But what if you had no electricity and couldn't find a place to charge your phone for miles? That necessity becomes a paperweight.
It's the problem facing residents of developing nations, including Gambia on the west coast of Africa, where half of the country's 1.7 million residents live in remote villages without easy access to electricity. While that's been a mere inconvenience for years, it's left the community of mostly farmers without a reliable means of cellphone communication.
A professor and a group of students at Elizabethtown College in Lancaster County are trying to fix that. They designed and developed an inexpensive, solar-powered cellphone charger that will be manufactured, marketed and sold in the country, providing jobs and that all-important cellphone service.
The charger would sell in Gambia for about $10 American, or about 381 Gambian dalasis, its national currency, according to Kurt M. DeGoede, the engineering professor leading the group.
The project germinated when DeGoede spent the 2010-11 school year teaching at the University of the Gambia. He learned of the cellphone issue while he was there and decided his students back in the states could help while garnering real-world experience.
A team of four engineering students started the process during the 2012-13 school year. This year's team of Anthony Fraccica, 22, of Easton; Josh Frey, 22, of Kimberton; Tuen Le, 21, of Lawndale, Calif.; and Courtney Warlick, 21, of Baltimore, finished the job.
Another group of Elizabethtown international business students is working on the business plan for the charger, and a contingent of the entire group will travel to the country in January to gather information for its final production.
The group meets each week to discuss the project, and each individual has certain responsibilities, Fraccica said.
The trip is partially funded by the college, but the group is mostly paying its own way. The students are trying to raise money to offset the cost of the trip through crowdfunding site Launcht. As of early this week, they had raised $220 of the $6,000 goal.
As for the charger itself, the parts necessary to make the prototype are funded in the college's budget, and the students are not being paid.
The plan is to have the product — now fully functioning — ready to be sent into the country's market in early 2015. The design will be given to a nonprofit group in Gambia, which will then produce and market the charger to the people who need them the most.
"Maybe that's a naive, optimistic goal," DeGoede said, "considering we don't necessarily know where we'd be going if we launched today. But it's what we're shooting for."
DeGoede said a farmer with no electricity could be under-selling his crop because he can't find out what the current sale rate is — something that happens at remote Gambian farms, he said.
Without the chargers, he said, villagers are forced to travel miles to gas stations or to anyone who might have electricity. When they find that spot, they are often charged to power up their phones, making it not just a time inconvenience, but a financial one as well.
"There is only power on the (Atlantic Ocean) coast, and everyone else in Gambia is kind of stuck," Frey said.
The device currently will charge only older cellphones that are in common use in Gambia.
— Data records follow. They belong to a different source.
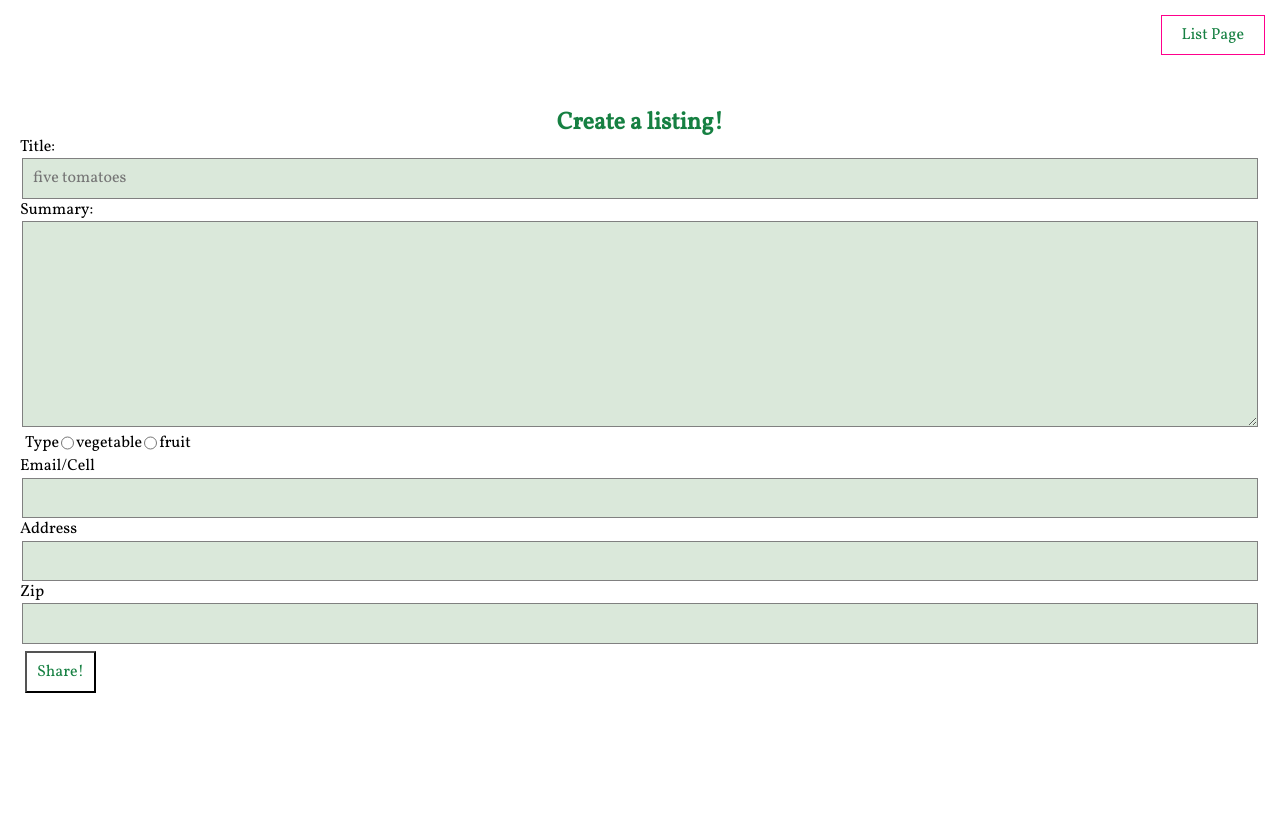
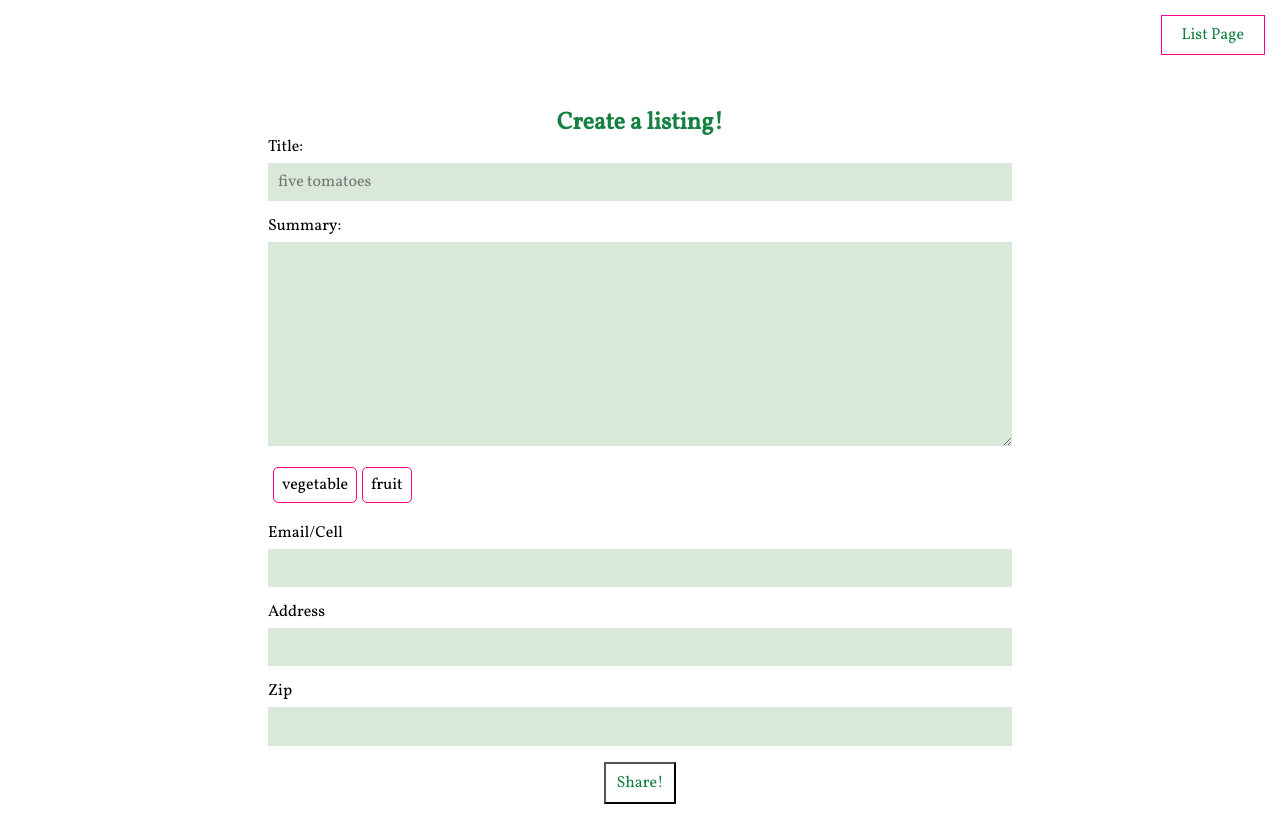
Before and after one commit to Mengqi89/open-garden-client, a React (Create React App) app: page /add in a window 1280 px wide. Before the commit the page ends 800 px from the top, so only its background shows below. Built offline with nearby package versions, Linux system fonts and the light colour scheme.

Commit message:
added new styling to AddListingForm

```diff
--- a/src/components/AddListingForm/AddListingForm.css
+++ b/src/components/AddListingForm/AddListingForm.css
@@ -0,0 +1,44 @@
+.AddListingForm div input, .AddListingForm div textarea {
+    margin-bottom: 1em;
+    border: none;
+}
+
+.AddListingForm div label {
+    padding-bottom: .4em;
+}
+
+.AddListingForm .options .radio-button input[type=radio] {
+    display: none;
+}
+
+.AddListingForm .options .radio-button label {
+    background: white;
+    border-radius: 5px;
+    border: 1px solid rgb(255, 0, 140);
+    color: black;
+    padding: .5em;
+    cursor: pointer;
+    margin-right: .3em;
+    margin-bottom: 1em;
+}
+
+.AddListingForm .options .radio-button label:hover {
+    color: rgb(255, 0, 140);
+    font-weight: bolder;
+}
+
+.AddListingForm .options .radio-button input[type=radio]:checked + label {
+    background: rgba(20, 244, 133, 1);
+}
+
+.AddListingForm button {
+    display: block;
+    margin: 0 auto;
+
+}
+
+@media only screen and (min-width: 768px) {
+    .AddListingForm {
+        width: 60%;
+    }
+}
--- a/src/components/AddListingForm/AddListingForm.js
+++ b/src/components/AddListingForm/AddListingForm.js
@@ -39,7 +39,7 @@ class AddListingForm extends Component {
 
     render() {
         return (
-            <form onSubmit={(event) => this.handleAdd(event)} >
+            <form onSubmit={(event) => this.handleAdd(event)} className='AddListingForm'>
                 <div>
                     <label htmlFor='listing-title'>Title: </label>
                     <input id='listing-title' name='title' type='text' placeholder='five tomatoes' required onChange={this.handleChange} />
@@ -50,7 +50,6 @@ class AddListingForm extends Component {
                     <textarea id='listing-summary' name='summary' rows='10' onChange={this.handleChange} />
                 </div>
                 <div className='options'>
-                    <div>Type</div>
                     <div className='radio-button'>
                         <input type='radio' id='vegetable' name='type' value='vegetable' required onChange={this.handleChange} />
                         <label htmlFor='vegetable'>vegetable</label>
--- a/src/components/EditListingForm/EditListingForm.js
+++ b/src/components/EditListingForm/EditListingForm.js
@@ -51,7 +51,6 @@ class EditListingForm extends Component {
                         <textarea id='listing-summary' name='summary' rows='7' value={this.state.summary} onChange={this.handleChange} />
                     </div>
                     <div className='options'>
-                        <div>Select listing type</div>
                         <div className='radio-button'>
                             <input type='radio' id='vegetable' name='type' checked={this.state.type === 'vegetable'} value='vegetable' onChange={this.handleChange} />
                             <label htmlFor='vegetable'>vegetable</label>
--- a/src/components/FilterOptions/FilterOptions.css
+++ b/src/components/FilterOptions/FilterOptions.css
@@ -13,15 +13,13 @@
   float: left;
   display: block;
   font-size: 1em;
-  padding-right: .8em;
-  padding-left: 0.2em;
   background: white;
   border-radius: 5px;
   border: 1px solid rgb(255, 0, 140);
   color: black;
   padding: .5em;
   cursor: pointer;
-  margin: 0.3em;
+  margin: .3em;
   width: 5em;
   text-align: center;
 }
@@ -36,7 +34,7 @@
 }
 
 .FilterOptions fieldset input[type=radio]:checked + label {
-  background-color: rgba( 20, 224, 133, 1 );
+  background: rgba( 20, 224, 133, 1 );
 }
 
 @media only screen and (min-width: 768px) {
--- a/src/index.css
+++ b/src/index.css
@@ -27,7 +27,6 @@ p {
 input {
     border: 1px solid gray;
     background-color: rgb(218, 232, 218);
-    margin: 2px;
     padding: 10px;
 }
 
@@ -90,7 +89,6 @@ form div {
 textarea {
     border: 1px solid gray;
     background-color: rgb(218, 232, 218);
-    margin: 2px;
     padding: 10px;
 }
 
```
If the project progresses, a new team of Elizabethtown students may try to upgrade the device so it could be used to charge more sophisticated phones.
In addition to providing a solution to the phone-charging issue, the project hopes to establish good-paying jobs in Gambia from the marketing and manufacture of the product through a business incubator in the country.
"The whole idea is to provide a sustainable social business in West Africa," DeGoede said. "We can do that with this product."